→ YOUR GOAL
What's wanted here is the full listing below, repeated exactly, with no images in it.

→ WORKING DATA
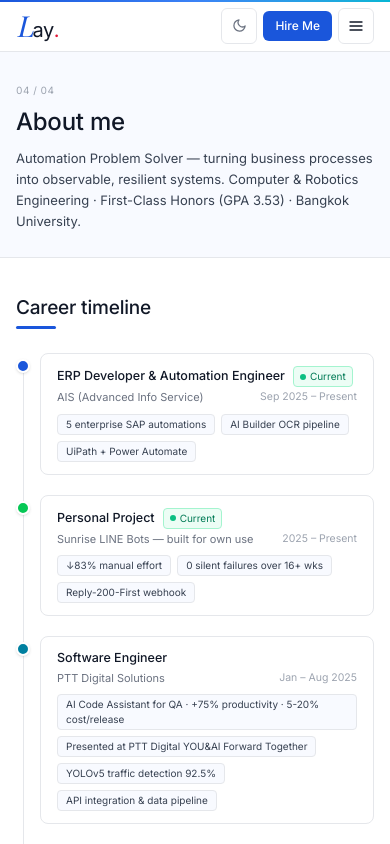
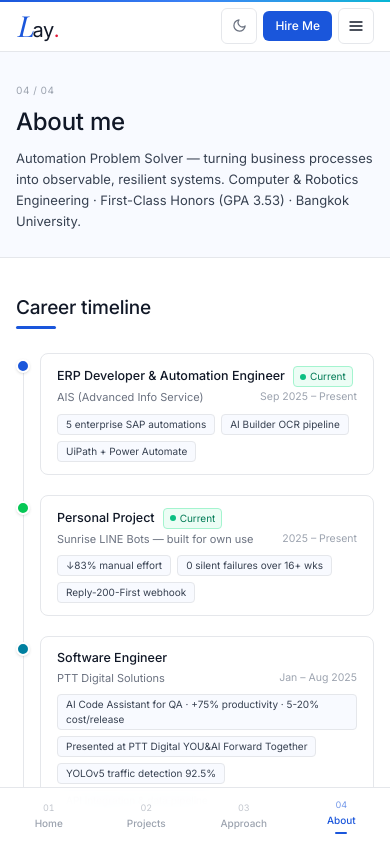
Before and after one commit to LayKanokporn/Portfoliolayya, a Next.js app: page /about-me in a window 390 px wide. Shown: the top 844 px of the page. Built offline with nearby package versions, Linux system fonts and the light colour scheme.

Commit message:
feat: mobile bottom nav + nav number spacing
Bottom tab bar (fixed, 4 pages) for mobile, hidden on lg+.
Body gets pb-14 to avoid content behind bar.
Nav page numbers get mr-1 gap from label.

Co-Authored-By: Claude Sonnet 4.6 <noreply@anthropic.com>

```diff
--- a/src/components/Nav.tsx
+++ b/src/components/Nav.tsx
@@ -36,7 +36,7 @@ export function Nav() {
                       : "text-[#6b7280] dark:text-[#94a3b8] border-transparent hover:text-[#111827] dark:hover:text-[#f1f5f9] hover:border-[#1a56db]/60"
                   }`}
                 >
-                  <span className="text-[10px] tabular-nums opacity-50">{p.num}</span>
+                  <span className="text-[10px] tabular-nums opacity-40 mr-1">{p.num}</span>
                   {p.label}
                 </Link>
               );
--- a/src/components/PageShell.tsx
+++ b/src/components/PageShell.tsx
@@ -1,20 +1,51 @@
 "use client";
 import Link from "next/link";
+import { usePathname } from "next/navigation";
 import { Nav } from "@/components/Nav";
 import { ScrollProgressBar } from "@/components/ScrollProgressBar";
 import { FloatingHireButton } from "@/components/FloatingHireButton";
 import { BackToTop } from "@/components/BackToTop";
+import { NAV_PAGES } from "@/data/portfolio";
 
 export function PageShell({ children }: { children: React.ReactNode }) {
   return (
-    <div className="min-h-screen bg-white dark:bg-[#0a0f1e] text-[#111827] dark:text-[#f1f5f9]">
+    <div className="min-h-screen bg-white dark:bg-[#0a0f1e] text-[#111827] dark:text-[#f1f5f9] pb-14 lg:pb-0">
       <ScrollProgressBar />
       <FloatingHireButton />
       <BackToTop />
       <Nav />
       {children}
       <Footer />
+      <MobileBottomNav />
     </div>
+  );
+}
+
+function MobileBottomNav() {
+  const pathname = usePathname();
+  return (
+    <nav className="fixed bottom-0 inset-x-0 z-30 lg:hidden border-t border-[#e5e7eb] dark:border-[#1e293b] bg-white/95 dark:bg-[#0a0f1e]/95 backdrop-blur-md">
+      <div className="grid grid-cols-4 h-14">
+        {NAV_PAGES.map((p) => {
+          const isActive = p.href === pathname || (p.href !== "/" && pathname.startsWith(p.href));
+          return (
+            <Link
+              key={p.href}
+              href={p.href}
+              className={`flex flex-col items-center justify-center gap-0.5 text-[10px] transition-colors ${
+                isActive
+                  ? "text-[#1a56db] dark:text-[#60a5fa]"
+                  : "text-[#9ca3af] dark:text-[#64748b]"
+              }`}
+            >
+              <span className="text-[9px] tabular-nums opacity-60">{p.num}</span>
+              <span className="font-medium">{p.label}</span>
+              {isActive && <span className="w-3 h-[2px] rounded-full bg-[#1a56db] dark:bg-[#60a5fa] mt-0.5" />}
+            </Link>
+          );
+        })}
+      </div>
+    </nav>
   );
 }
 
```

→ RESPONSE AREA
Before and after one commit to LayKanokporn/Portfoliolayya, a Next.js app: page /about-me in a window 390 px wide. Shown: the top 844 px of the page. Built offline with nearby package versions, Linux system fonts and the light colour scheme.

Commit message:
feat: mobile bottom nav + nav number spacing
Bottom tab bar (fixed, 4 pages) for mobile, hidden on lg+.
Body gets pb-14 to avoid content behind bar.
Nav page numbers get mr-1 gap from label.

Co-Authored-By: Claude Sonnet 4.6 <noreply@anthropic.com>

```diff
--- a/src/components/Nav.tsx
+++ b/src/components/Nav.tsx
@@ -36,7 +36,7 @@ export function Nav() {
                       : "text-[#6b7280] dark:text-[#94a3b8] border-transparent hover:text-[#111827] dark:hover:text-[#f1f5f9] hover:border-[#1a56db]/60"
                   }`}
                 >
-                  <span className="text-[10px] tabular-nums opacity-50">{p.num}</span>
+                  <span className="text-[10px] tabular-nums opacity-40 mr-1">{p.num}</span>
                   {p.label}
                 </Link>
               );
--- a/src/components/PageShell.tsx
+++ b/src/components/PageShell.tsx
@@ -1,20 +1,51 @@
 "use client";
 import Link from "next/link";
+import { usePathname } from "next/navigation";
 import { Nav } from "@/components/Nav";
 import { ScrollProgressBar } from "@/components/ScrollProgressBar";
 import { FloatingHireButton } from "@/components/FloatingHireButton";
 import { BackToTop } from "@/components/BackToTop";
+import { NAV_PAGES } from "@/data/portfolio";
 
 export function PageShell({ children }: { children: React.ReactNode }) {
   return (
-    <div className="min-h-screen bg-white dark:bg-[#0a0f1e] text-[#111827] dark:text-[#f1f5f9]">
+    <div className="min-h-screen bg-white dark:bg-[#0a0f1e] text-[#111827] dark:text-[#f1f5f9] pb-14 lg:pb-0">
       <ScrollProgressBar />
       <FloatingHireButton />
       <BackToTop />
       <Nav />
       {children}
       <Footer />
+      <MobileBottomNav />
     </div>
+  );
+}
+
+function MobileBottomNav() {
+  const pathname = usePathname();
+  return (
+    <nav className="fixed bottom-0 inset-x-0 z-30 lg:hidden border-t border-[#e5e7eb] dark:border-[#1e293b] bg-white/95 dark:bg-[#0a0f1e]/95 backdrop-blur-md">
+      <div className="grid grid-cols-4 h-14">
+        {NAV_PAGES.map((p) => {
+          const isActive = p.href === pathname || (p.href !== "/" && pathname.startsWith(p.href));
+          return (
+            <Link
+              key={p.href}
+              href={p.href}
+              className={`flex flex-col items-center justify-center gap-0.5 text-[10px] transition-colors ${
+                isActive
+                  ? "text-[#1a56db] dark:text-[#60a5fa]"
+                  : "text-[#9ca3af] dark:text-[#64748b]"
+              }`}
+            >
+              <span className="text-[9px] tabular-nums opacity-60">{p.num}</span>
+              <span className="font-medium">{p.label}</span>
+              {isActive && <span className="w-3 h-[2px] rounded-full bg-[#1a56db] dark:bg-[#60a5fa] mt-0.5" />}
+            </Link>
+          );
+        })}
+      </div>
+    </nav>
   );
 }
 
```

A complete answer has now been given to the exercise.